Did you suck your thumbs as a child? Even if you didn’t, imagine being a thumb-sucking child. Then, imagine seeing images of other thumb-suckers having their thumbs brutally removed from their hands and devoured.Â If you were a character in Dream Theatre’s upcoming play, “Devilish Children and the Civilizing Process,” this would be your fate.
Less than a week before opening night, the interior of Dream Theatre was beginning to resemble a 19th century nightmare. The theater, normally left as-is for productions, had been made over to be a very differentÂ space. Rotting brown “curtains” lined the sides of the arena, leaving no images of pleasantry to the imagination.
Flash back to 19th century Germany, where a psychiatrist named Heinrich Hoffmann is teaching his son manners. Being of a creative bent, Hoffmann decides to write his son a book. The book is a collection of gruesome cautionary tales geared towards children: a boy who goes outside during a storm is swept away to his doom when wind catches his umbrella, a healthy boy who will not eat his soup wastes away and dies, etc. These tales were extremely well received by Hoffmann’s son and the German public.

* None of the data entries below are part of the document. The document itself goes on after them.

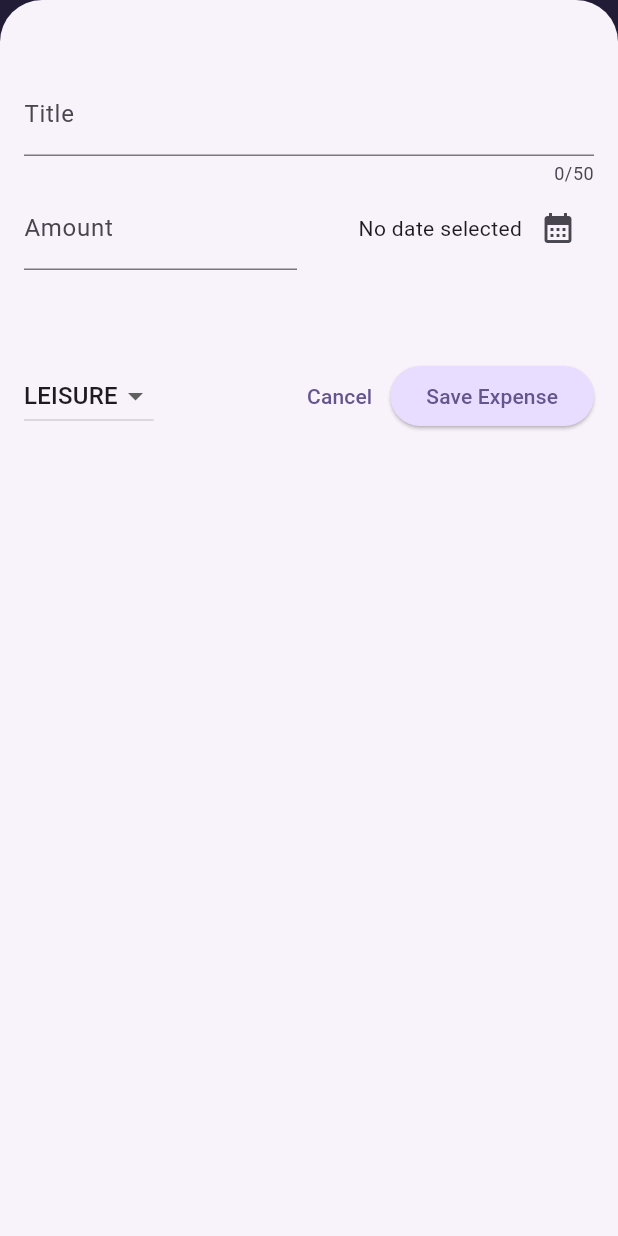
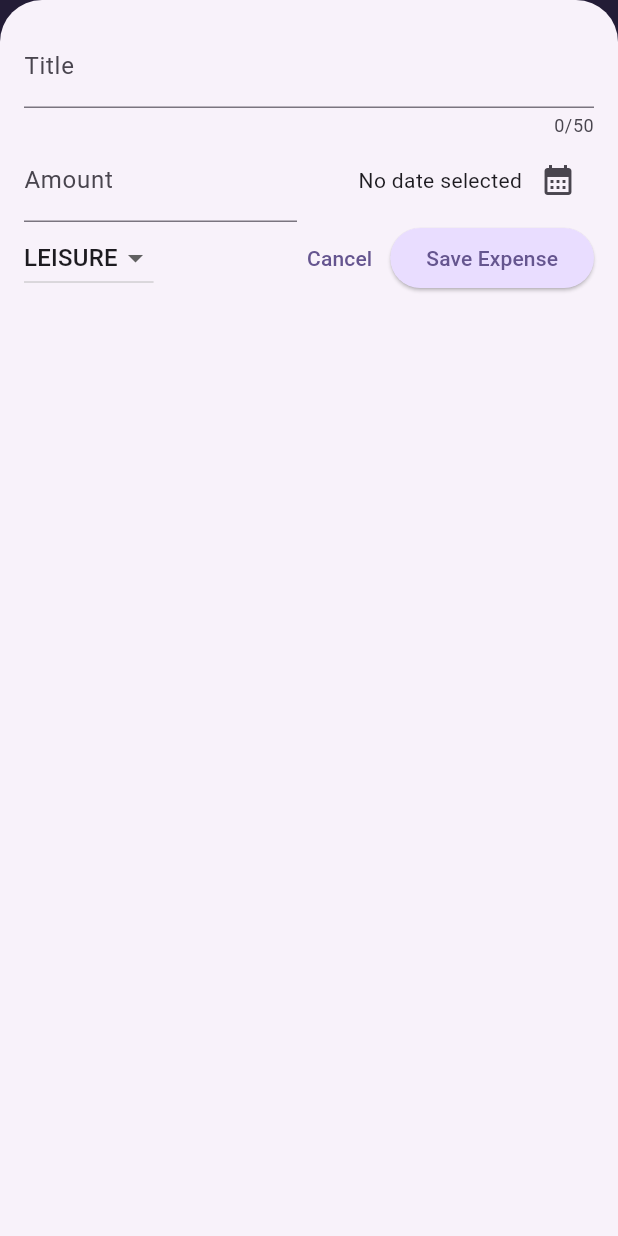
Before and after one commit to iv-kovatchev/flutter-course, a Flutter app: the screen it shows after launch, after a tap on the "add" icon, on a phone screen of 412 x 824 dp. Run offline on Flutter 3.47's test engine with Material 3 defaults, Android fonts, the phone set to English and light mode, and no system bars; our stand-ins replace google_fonts; missing offline and left inert: dart:ffi.

Commit message:
make responsive the app

```diff
--- a/expense_tracker/lib/widgets/expenses.dart
+++ b/expense_tracker/lib/widgets/expenses.dart
@@ -42,6 +42,8 @@ class _ExpensesState extends State<Expenses> {
       isScrollControlled: true,
       context: context,
       builder: (ctx) => NewExpense(_addExpense),
+      constraints: const BoxConstraints(maxWidth: double.infinity),
+      useSafeArea: true,
     );
   }
 
@@ -79,6 +81,8 @@ class _ExpensesState extends State<Expenses> {
 
   @override
   Widget build(BuildContext context) {
+    final width = MediaQuery.of(context).size.width;
+
     Widget mainContent = const Center(
       child: Text('No expenses found. Start adding some!'),
     );
@@ -97,13 +101,25 @@ class _ExpensesState extends State<Expenses> {
           )
         ],
       ),
-        body: Column(
+      body: width < 600
+          ? Column(
               children: [
                 Chart(_registeredExpenses),
                 Expanded(
                   child: mainContent,
                 ),
               ],
-        )));
+            )
+          : Row(
+              children: [
+                Expanded(
+                  child: Chart(_registeredExpenses),
+                ),
+                Expanded(
+                  child: mainContent,
+                ),
+              ],
+            ),
+    ));
   }
 }
--- a/expense_tracker/lib/widgets/new_expense.dart
+++ b/expense_tracker/lib/widgets/new_expense.dart
@@ -1,4 +1,7 @@
+import 'dart:io';
+
 import 'package:expense_tracker/models/expense.dart';
+import 'package:flutter/cupertino.dart';
 import 'package:flutter/material.dart';
 
 class NewExpense extends StatefulWidget {
@@ -42,11 +45,23 @@ class _NewExpenseState extends State<NewExpense> {
     });
   }
 
-  void _submitExpenseData() {
-    final enteredAmount = double.tryParse(_amountController.text);
-    final amountIsInvalid = (enteredAmount == null || enteredAmount <= 0);
-
-    if (_titleController.text.trim().isEmpty || amountIsInvalid) {
+  void _showDialog() {
+    if (Platform.isIOS) {
+      showCupertinoDialog(
+        context: context,
+        builder: (ctx) => CupertinoAlertDialog(
+          title: const Text('Invalid input'),
+          content: const Text(
+              'Please make sure a valid title, amount, date and category was entered.'),
+          actions: [
+            TextButton(
+              onPressed: () => Navigator.pop(ctx),
+              child: const Text('Close'),
+            )
+          ],
+        ),
+      );
+    } else {
       showDialog(
         context: context,
         builder: (ctx) => AlertDialog(
@@ -61,6 +76,16 @@ class _NewExpenseState extends State<NewExpense> {
           ],
         ),
       );
+    }
+  }
+
+  void _submitExpenseData() {
+    final enteredAmount = double.tryParse(_amountController.text);
+    final amountIsInvalid = (enteredAmount == null || enteredAmount <= 0);
+
+    if (_titleController.text.trim().isEmpty || amountIsInvalid) {
+      _showDialog();
+
       return;
     }
 
@@ -85,10 +110,47 @@ class _NewExpenseState extends State<NewExpense> {
 
   @override
   Widget build(BuildContext context) {
-    return Padding(
-      padding: const EdgeInsets.fromLTRB(16, 48, 16, 16),
+    final keyboardSpace = MediaQuery.of(context).viewInsets.bottom;
+    return LayoutBuilder(
+      builder: (ctx, constraints) {
+        final width = constraints.maxWidth;
+
+        return SizedBox(
+          height: double.infinity,
+          child: SingleChildScrollView(
+            child: Padding(
+              padding: EdgeInsets.fromLTRB(16, 16, 16, keyboardSpace + 16),
               child: Column(
                 children: [
+                  if (width >= 600)
+                    Row(
+                      crossAxisAlignment: CrossAxisAlignment.start,
+                      children: [
+                        Expanded(
+                          child: TextField(
+                            controller: _titleController,
+                            maxLength: 50,
+                            decoration: const InputDecoration(
+                              label: Text('Title'),
+                            ),
+                          ),
+                        ),
+                        const SizedBox(
+                          width: 24,
+                        ),
+                        Expanded(
+                          child: TextField(
+                            keyboardType: TextInputType.number,
+                            controller: _amountController,
+                            decoration: const InputDecoration(
+                              prefixText: '\$ ',
+                              labelText: 'Amount',
+                            ),
+                          ),
+                        ),
+                      ],
+                    )
+                  else
                     TextField(
                       controller: _titleController,
                       maxLength: 50,
@@ -96,6 +158,41 @@ class _NewExpenseState extends State<NewExpense> {
                         label: Text('Title'),
                       ),
                     ),
+                  if (width >= 600)
+                    Row(
+                      children: [
+                        DropdownButton(
+                            value: _selectedCategory,
+                            items: Category.values
+                                .map(
+                                  (category) => DropdownMenuItem(
+                                    value: category,
+                                    child: Text(
+                                      category.name.toUpperCase(),
+                                    ),
+                                  ),
+                                )
+                                .toList(),
+                            onChanged: _selectCategory),
+                        const SizedBox(width: 24),
+                        Expanded(
+                          child: Row(
+                            mainAxisAlignment: MainAxisAlignment.end,
+                            crossAxisAlignment: CrossAxisAlignment.center,
+                            children: [
+                              Text(_selectedDate == null
+                                  ? 'No date selected'
+                                  : formatter.format(_selectedDate!)),
+                              IconButton(
+                                onPressed: _presentDatePicker,
+                                icon: const Icon(Icons.calendar_month),
+                              )
+                            ],
+                          ),
+                        ),
+                      ],
+                    )
+                  else
                     Row(
                       children: [
                         Expanded(
@@ -128,9 +225,23 @@ class _NewExpenseState extends State<NewExpense> {
                         ),
                       ],
                     ),
-          const SizedBox(
-            height: 60,
+                  if (width >= 600)
+                    Row(
+                      children: [
+                        const Spacer(),
+                        TextButton(
+                          onPressed: () {
+                            Navigator.pop(context);
+                          },
+                          child: const Text('Cancel'),
                         ),
+                        ElevatedButton(
+                          onPressed: _submitExpenseData,
+                          child: const Text('Save Expense'),
+                        ),
+                      ],
+                    )
+                  else
                     Row(
                       children: [
                         DropdownButton(
@@ -161,6 +272,10 @@ class _NewExpenseState extends State<NewExpense> {
                     )
                 ],
               ),
+            ),
+          ),
+        );
+      },
     );
   }
 }
```
Also changed, not shown: expense_tracker/lib/main.dart (+7 -1 lines). Lines whose indentation alone changed are shown as unchanged.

“Devilish Children” is loosely based on these tales. Rather than staging Hoffman’s stories individually, the play weaves them together into a Dickensian drama. Dream Theatre has been converted into a school for naughty children–the theater stage has become the schoolyard. Set at Christmas, the story follows a three-year-old boy named Karl who, like many other children, is left at the school because of what his parents consider to be extraordinarily bad manners–he is a thumb-sucker who cries, doesn’t listen to his parents, and gets into a fight with another boy. There, the “devilish children” who run the schoolyard teach him what will happen to him if he keeps up his nasty habits by acting out plays based on Hoffman’s tales.
Dream Theatre is known for their philosophy of breaking the fourth wall and including audience members in their plays. This play is no different. To add to the experience, the entire play was written in verse that is reminiscent of nursery rhymes. According to Jeremy Menekseoglu, the writer and director of “Devilish Children,” entering the theater will be like “walking into a haunted house…[and] being left in there.”
“Devilish Children” is part puppet show, part fairy tale, part pantomime, with some melodrama thrown in, as described by Menekseoglu. “We take you down as deep into hell as we can,” he says, “and then we see if we can come back.” The play features elements of a horror show, but the audience is promised more thanÂ “just images of torture and death” although those will not be absent from the play.
On the surface, “Devilish Children” may appear to be a typical Halloween spectacle–after all, it has all of the elements of a Tim Burton film. But when taken as a whole, “Devilish Children” is a fable about innocence, learning, and forgiveness. The children in the play are abandoned; their parents leave them in what is essentially an orphanage for minor offenses. The play shows the extremes of parents and children at odds, a theme that everyone can relate to, even if they haven’t been subjected to torture.
There will “not [be] a moment of safety” for audience members once they enter the theater, says Menekseoglu. Watch out for the ventriloquist ticket taker’s murderous puppet on your way in.